Also, around 1993 or so, Shellac released “At Action Park,” which was a total ripper, and I was simultaneously getting into The Pixies, so I thought “sure, I’ll buy everything Steve Albini has ever touched, I can’t go wrong doing that.”

Big Black is immensely appealing to a 13-year-old in the midwest for a couple reasons. First, he spends a lot of his time just hating on small-town midwest. Both on a specific type of dumb American, but also just the lengths people will go to entertain themselves in places that are cultural voids. As a kid who used to tear ass around people’s front yards in his friends’ hatchbacks and spend nights in the woods in a drunken stupor, I definitely got it.

More importantly, the music felt so dangerous. It felt like he was just slaying sacred cows left and right. A song from the perspective of a domestic abuser! A song about child sexual abuse where the words “suck daddy!” are screamed over and over! A song about a black woman trying to pass as white! It all felt iconoclastic and exciting and totally uncompromising.

There are things I still like about Big Black. I think “Racer-X” is incredible (don’t have it on vinyl, so no review, unfortunately). I think “Headache” is pretty good. I like the first half of “Songs About Fucking” a lot. And sonically, their music is insane. The guitars sound so sharp that they could cut you in half, and the drum machine is totally unrelenting and brutal. The band never pulled its punches, even if the blows don’t necessarily hit their intended targets.

The problem with Big Black is it feels like an old friend that is still doing the same shit you did when you were in high school. You visit home to hang out and he’s still smoking pot out of a coke can and lighting firecrackers in dumpsters. It felt fun and dangerous in high school, but now it just feels a little silly and embarrassing not particularly deep and worst of all, kind of boring. There is music that I can not listen to for years or even decades, and when I come back to it I can take something new and exciting away from it. But Big Black is fixed in time as “aggro teen music” for me. “Jordan, Minnesota” totally wails though.

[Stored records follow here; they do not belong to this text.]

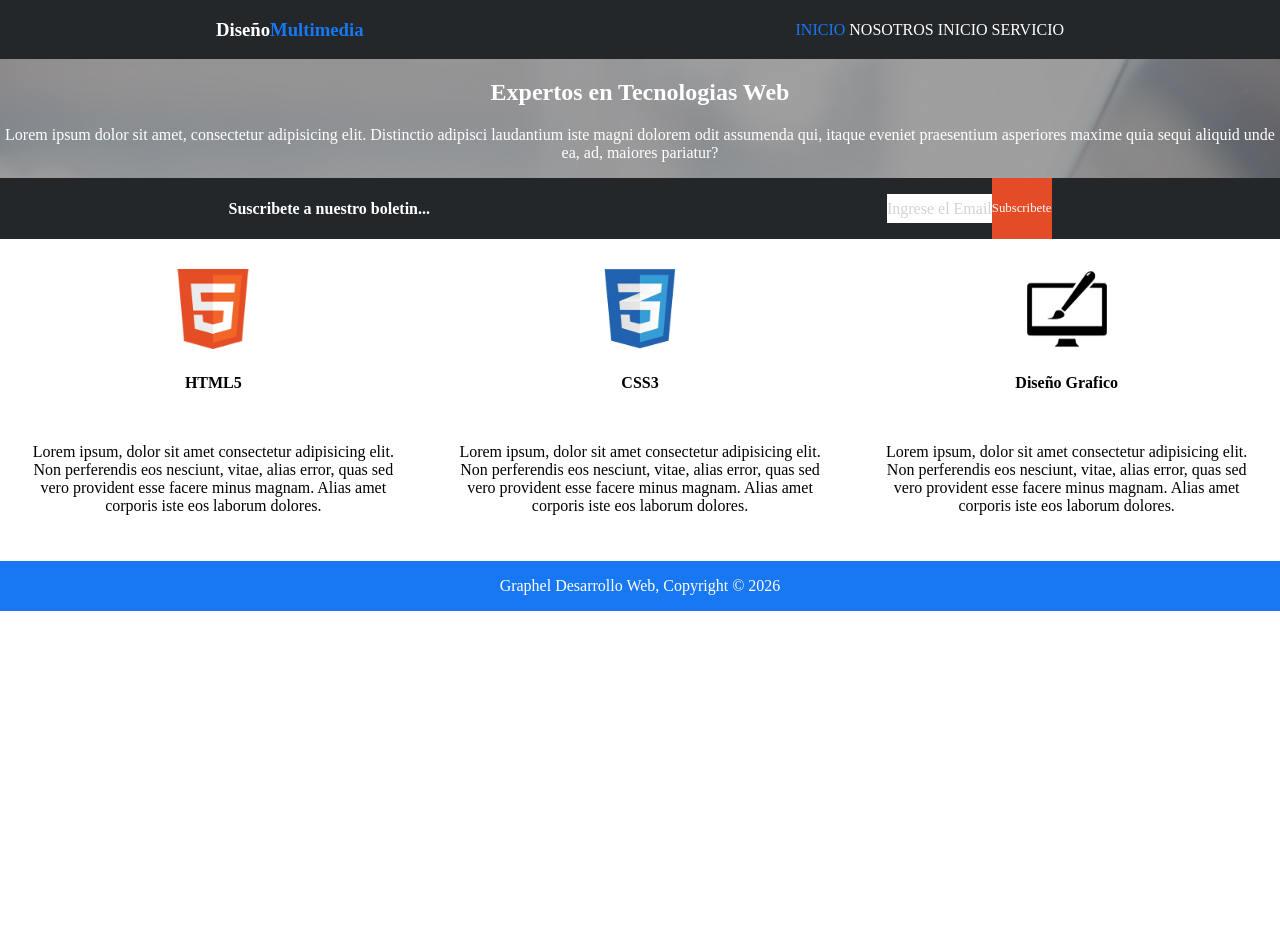
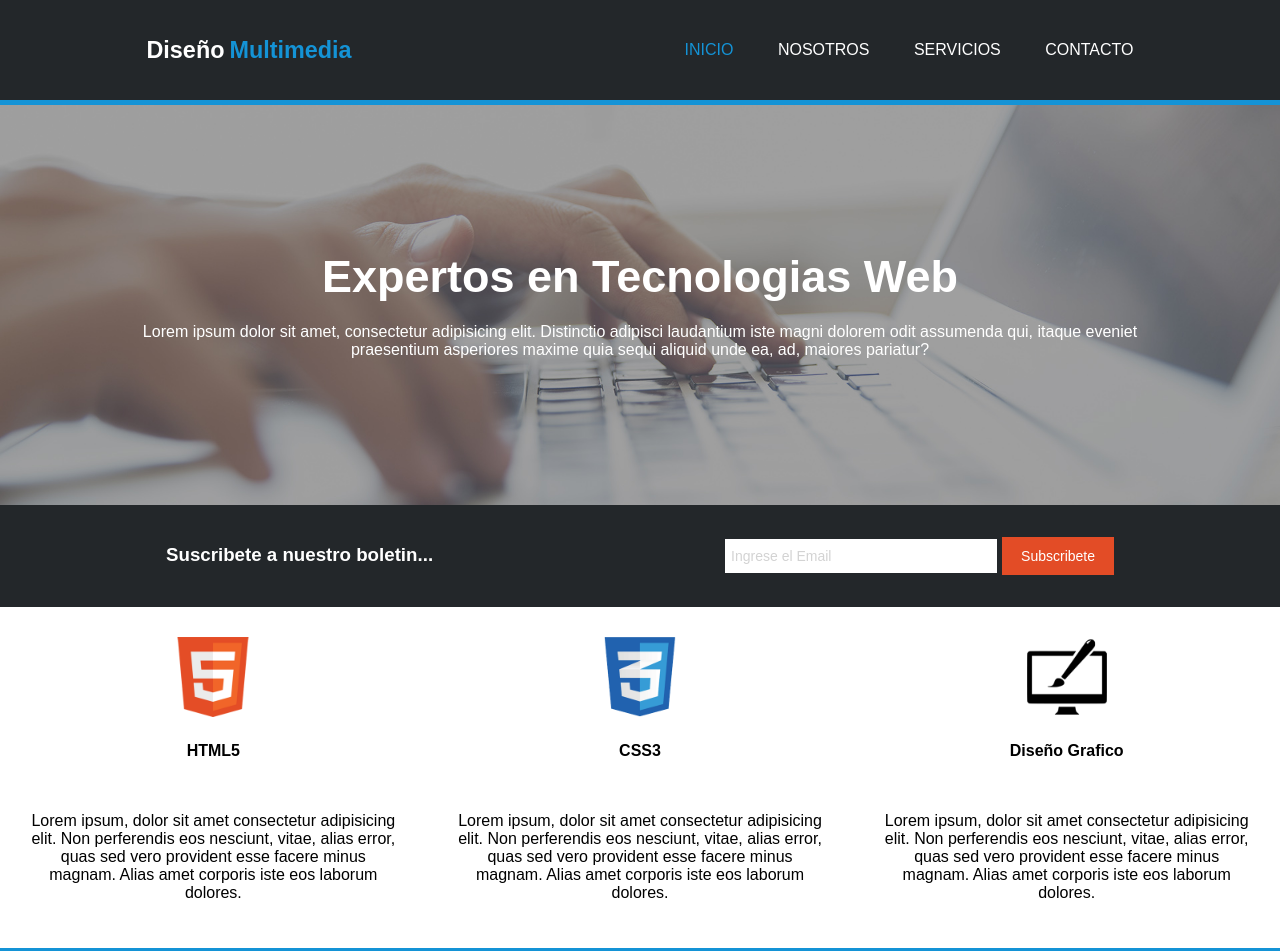
Before and after one commit to nataliaruizu/GRAPHEL, a plain HTML site: page index.html in a window 1280 px wide. Shown: the top 951 px of the page. Before the commit the page ends 800 px from the top, so only its background shows below. Drawn offline with Linux system fonts and the light colour scheme.

Commit message:
Primer pag terminada, cambios en formato, texto y colores

```diff
--- a/index.html
+++ b/index.html
@@ -8,6 +8,8 @@
     <title>Diseño Multimedia</title>
 
 </head>
+
+<body>
 
     <header>
 
@@ -20,17 +22,15 @@
 
         <nav>
 
-    <a id="navAzul" > INICIO </a>
+        <a id="navAzul" href=""> INICIO </a>
         <a href="" > NOSOTROS </a>
-    <a href="" > INICIO </a>
-    <a href="" > SERVICIO </a>
+        <a href="" > SERVICIOS </a>
+        <a href="" > CONTACTO </a>
 
         </nav>
 
 
     </header>
-
-    <body>
 
         <section id="seccion1">
 
@@ -42,7 +42,7 @@
 
         <section id="seccion2">
 
-            <h4> Suscribete a nuestro boletin... </h4>
+            <h3> Suscribete a nuestro boletin... </h3>
 
             <div id="email">
 
@@ -83,10 +83,10 @@
 
         </section>
 
-    </body>
     <footer>
 
      <p> Graphel Desarrollo Web, Copyright &copy; 2026 </p>
 
     </footer>
+</body>
 </html>
--- a/styles/style.css
+++ b/styles/style.css
@@ -2,24 +2,43 @@ header {
 
     display: flex;
     flex-direction: row;
-    background-color: rgb(35 39 42);
+    background-color: rgb(35, 39, 42);
     justify-content: space-around;
     align-items: center;
+    border-bottom: 5px solid rgb(20, 147, 214);
+    height: 100px;
+    padding-left: 0 10px;
+
 
 }
 
 #titulo {
 
     display: flex;
+    gap : 5px;
+    font-size: 20px;
+    font-weight: bold;
 
 }
 
-a {
+nav a{
 
     text-decoration: none;
     color: rgb(255, 255, 255);
+    margin-left: 40px;
+    font-size: 16px;
 
 }
+
+nav a:hover{
+
+    color: rgb(0, 0, 255);
+    background-color: rgb(255, 255, 255);
+    padding: 10px;
+    font-size: 16px;
+
+}
+
 
 #titulo1 {
 
@@ -29,19 +48,25 @@ a {
 
 #titulo2 {
 
-    color: rgb(24 119 242);
+    color: rgb(20, 147, 214);
 }
+
 
 #navAzul {
 
-    color:  rgb(24 119 242);
+    color:  rgb(20, 147, 214);
+
 }
 
 body {
 
     display: flex;
     flex-direction: column;
+    justify-content: space-between;
+    max-width: 1500px;
+    width: 100%;
     margin: 0;
+    font-family: Arial, Helvetica, sans-serif;
 
 }
 
@@ -51,20 +76,44 @@ body {
     background-image: url(../assets/images/cabecera.jpg);
     background-size: cover;
     text-align: center;
+    display: flex;
+    flex-direction: column;
+    align-items: center;
+    justify-content: center;
+    background-size: cover;
+    height: 300px;
+    height: 400px;
+    background-position: center;
 
+}
+
+#seccion1 h1 {
+
+    margin: 0 0 20px 0;
+    font-size: 45px;
+}
+
+#seccion1 p {
+
+    max-width: 1000px;
+    margin: 0;
+    font-size: 16px;
 }
 
 #seccion2 {
 
-    background-color: rgb(35 39 42);
+    background-color: rgb(35, 39, 42);
     display: flex;
     flex-direction: row;
     justify-content: space-around;
+    padding: 20px;
+    font-size: 16px;
 
 
 }
 
-#seccion2 h4 {
+#seccion2 h3 {
+
 
     color: rgb(255, 255, 255);
 }
@@ -76,6 +125,10 @@ body {
     display: flex;
     justify-content: flex-start;
     align-items: center;
+    width: 260px;
+    height: 34px;
+    padding: 0 6px;
+    font-size: 14px;
 
 }
 
@@ -84,15 +137,21 @@ body {
     display: flex;
     flex-direction: row;
     justify-content: space-between;
+    gap: 5px;
+    align-items: center;
 }
 
 #seccion2 a {
 
-        background-color: rgb(227 76 38);
+        background-color: rgb(227, 76, 38);
         display: flex;
         align-items: center;
         justify-content: center;
-        font-size: 1vw;
+        height: 38px;
+        padding: 0 19px;
+        font-size: 14px;
+        text-decoration: none;
+        color: rgb(255, 255, 255);
 
 }
 
@@ -119,12 +178,13 @@ body {
     flex-direction: column;
     justify-content: space-around;
     padding: 30px;
+    font-size: 16px;
 
 }
 
 footer {
 
-    background-color: rgb(24 119 242);
+    background-color: rgb(20, 147, 214);
     color: white;
     display: flex;
     justify-content: center;
```
Lines whose indentation alone changed are shown as unchanged.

And the album cover is awesome.

daddyreaves  asked:

My mom had to drive across our state recently (I live in a long state) so I recorded a reading of your stories and made them into a playlist and she said they were almost as good as coffee at keeping her awake when she hit the sixth hour of the drive

i’m going to cry